He supported and encouraged my dreams to be an artist, listened with infinite patience as I plunked my way through my guitar and first songs and he encouraged me to pursue technology…he held my hand when I fell…and lifted me up…high.
When we last saw each other in Cape Town, the knowledge that our time together had come to an end weighed heavily upon us…I thought I would die from a broken heart. In the years that have past, my heart has continued to beat…marking time…tightly locked away in fear to avoid the pain of loving with an open heart again.
As the tears have poured down my cheeks…I have felt my heart opening again: this last time to release my grief and sorrow…perhaps it is his final gift of love to me.
I am thankful that I experienced true love with him, a great, gentle, kind and giant of a man…in the end, the only thing that matters is the love we shared.
Good bye, my dearest friend – rest in peace, my Darling Ian – know that though you are gone, you will live on in the memories of the many people you loved and touched…and it is we who are the richer for having known you.
Overcountable love always,
(from his thankful friend Louise, or Lou, from past days)
The brightness of Ian’s soul shone through the glint in his eyes and his almost permanent smile, a cheeky and alive smile, that never failed to attract strong bonds of friendship.
The passing of Ian has brought us all to this moment to stop in our tracks and remember the love that Ian emanated to the people and living things around him.
Ian’s life was a blessing. He had a spirit rich with appreciation of the beauty in the world. He was not a stranger to loss, yet he learned to channel the winds and storms into calm waters. Always there to soothe and give sustenance to the people that came into his home. And his home always had a glowing fire, whether in the lounge or the forest, the field or the hill, on chilly days there was warmth around Ian. And on warm summer days you could literally feel the glory of the green fields and quiet blue skies in the joy from his face.

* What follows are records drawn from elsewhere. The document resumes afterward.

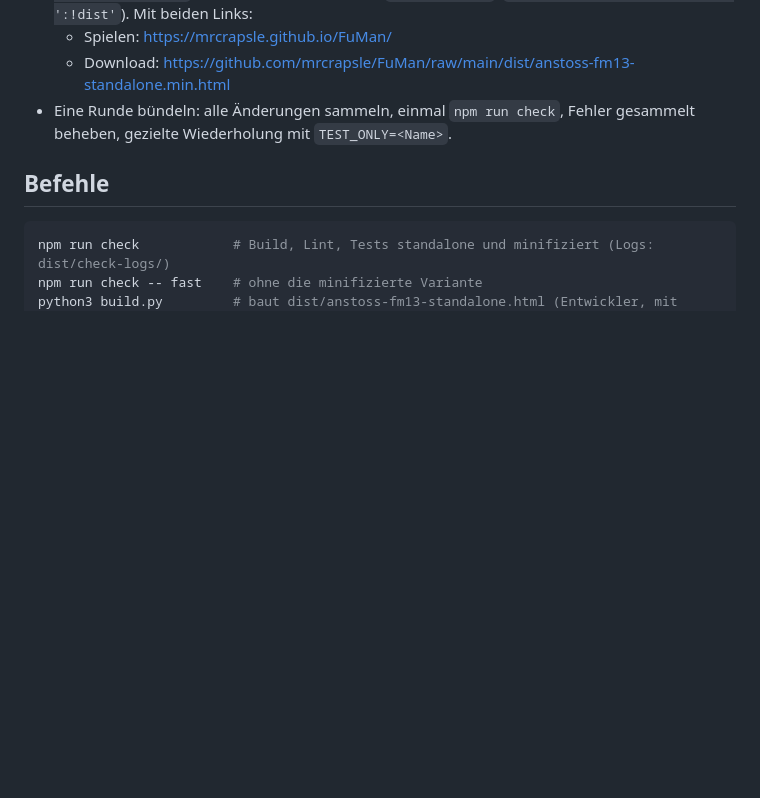
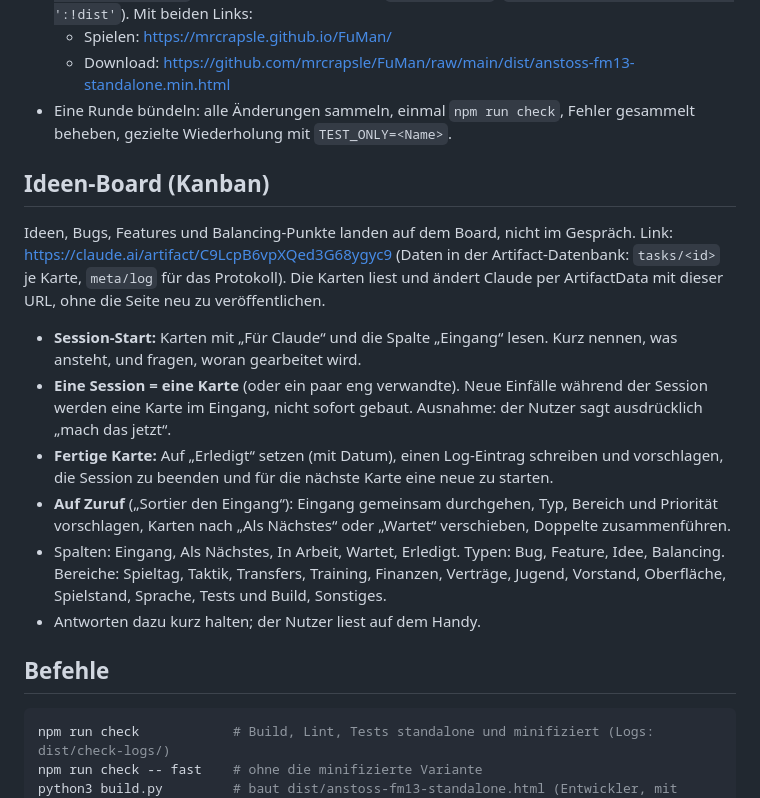
Before and after one commit to mrcrapsle/FuMan, a Markdown page: CLAUDE.md, the part around the change. GitHub-like rendering; blank space fills up the shorter version.

Commit message:
Ideen-Board in CLAUDE.md aufnehmen
Regeln für das Kanban-Board (Artifact mit Datenbank): Session-Start,
eine Session pro Karte, Erledigt mit Log-Eintrag, Sortieren auf Zuruf.

Co-Authored-By: Claude Haiku 5.5 <noreply@anthropic.com>
Claude-Session: https://claude.ai/code/session_011a44Yhjp7u1cafPWaGCNTM

```diff
--- a/CLAUDE.md
+++ b/CLAUDE.md
@@ -15,6 +15,17 @@ Anleitung für Claude Code in diesem Repository. Die vollständige Historie mit
   - Spielen: https://mrcrapsle.github.io/FuMan/
   - Download: https://github.com/mrcrapsle/FuMan/raw/main/dist/anstoss-fm13-standalone.min.html
 - Eine Runde bündeln: alle Änderungen sammeln, einmal `npm run check`, Fehler gesammelt beheben, gezielte Wiederholung mit `TEST_ONLY=<Name>`.
+
+## Ideen-Board (Kanban)
+
+Ideen, Bugs, Features und Balancing-Punkte landen auf dem Board, nicht im Gespräch. Link: https://claude.ai/artifact/C9LcpB6vpXQed3G68ygyc9 (Daten in der Artifact-Datenbank: `tasks/<id>` je Karte, `meta/log` für das Protokoll). Die Karten liest und ändert Claude per ArtifactData mit dieser URL, ohne die Seite neu zu veröffentlichen.
+
+- **Session-Start:** Karten mit „Für Claude“ und die Spalte „Eingang“ lesen. Kurz nennen, was ansteht, und fragen, woran gearbeitet wird.
+- **Eine Session = eine Karte** (oder ein paar eng verwandte). Neue Einfälle während der Session werden eine Karte im Eingang, nicht sofort gebaut. Ausnahme: der Nutzer sagt ausdrücklich „mach das jetzt“.
+- **Fertige Karte:** Auf „Erledigt“ setzen (mit Datum), einen Log-Eintrag schreiben und vorschlagen, die Session zu beenden und für die nächste Karte eine neue zu starten.
+- **Auf Zuruf** („Sortier den Eingang“): Eingang gemeinsam durchgehen, Typ, Bereich und Priorität vorschlagen, Karten nach „Als Nächstes“ oder „Wartet“ verschieben, Doppelte zusammenführen.
+- Spalten: Eingang, Als Nächstes, In Arbeit, Wartet, Erledigt. Typen: Bug, Feature, Idee, Balancing. Bereiche: Spieltag, Taktik, Transfers, Training, Finanzen, Verträge, Jugend, Vorstand, Oberfläche, Spielstand, Sprache, Tests und Build, Sonstiges.
+- Antworten dazu kurz halten; der Nutzer liest auf dem Handy.
 
 ## Befehle
 
```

His quick wit and fast ability to process information drew us all to learn and develop ourselves, to question and to conclude and to question again, to think is to be and so Ian brought these gifts of insight into our sight.
Ian was my whole world for a few years of my life, those years were precious to us both. We passed to each other our ways and left our mark on each others soul. I will cherish this mark, it has only ever been a source of pure and good energy.
I was touched to hear that after our days together closed, new doors opened for Ian. New friends and relationships brought him much joy. I see that sailing and understanding the stars were pursuits that personified Ian’s profound life. As an outstanding pioneer of the whole information technology revolution he never fell into the hole of trespassing on nature. His stature as a thinker never encroached on his humble manner and this potent mix created a great man.
Ian gathered energy from the forces of nature and friendship that endow us with life. And now his life is gathered and his soul is at rest and in peace. With peace this message is given and in peace may it be received. With love and gratitude to you all.
Lou in Israel.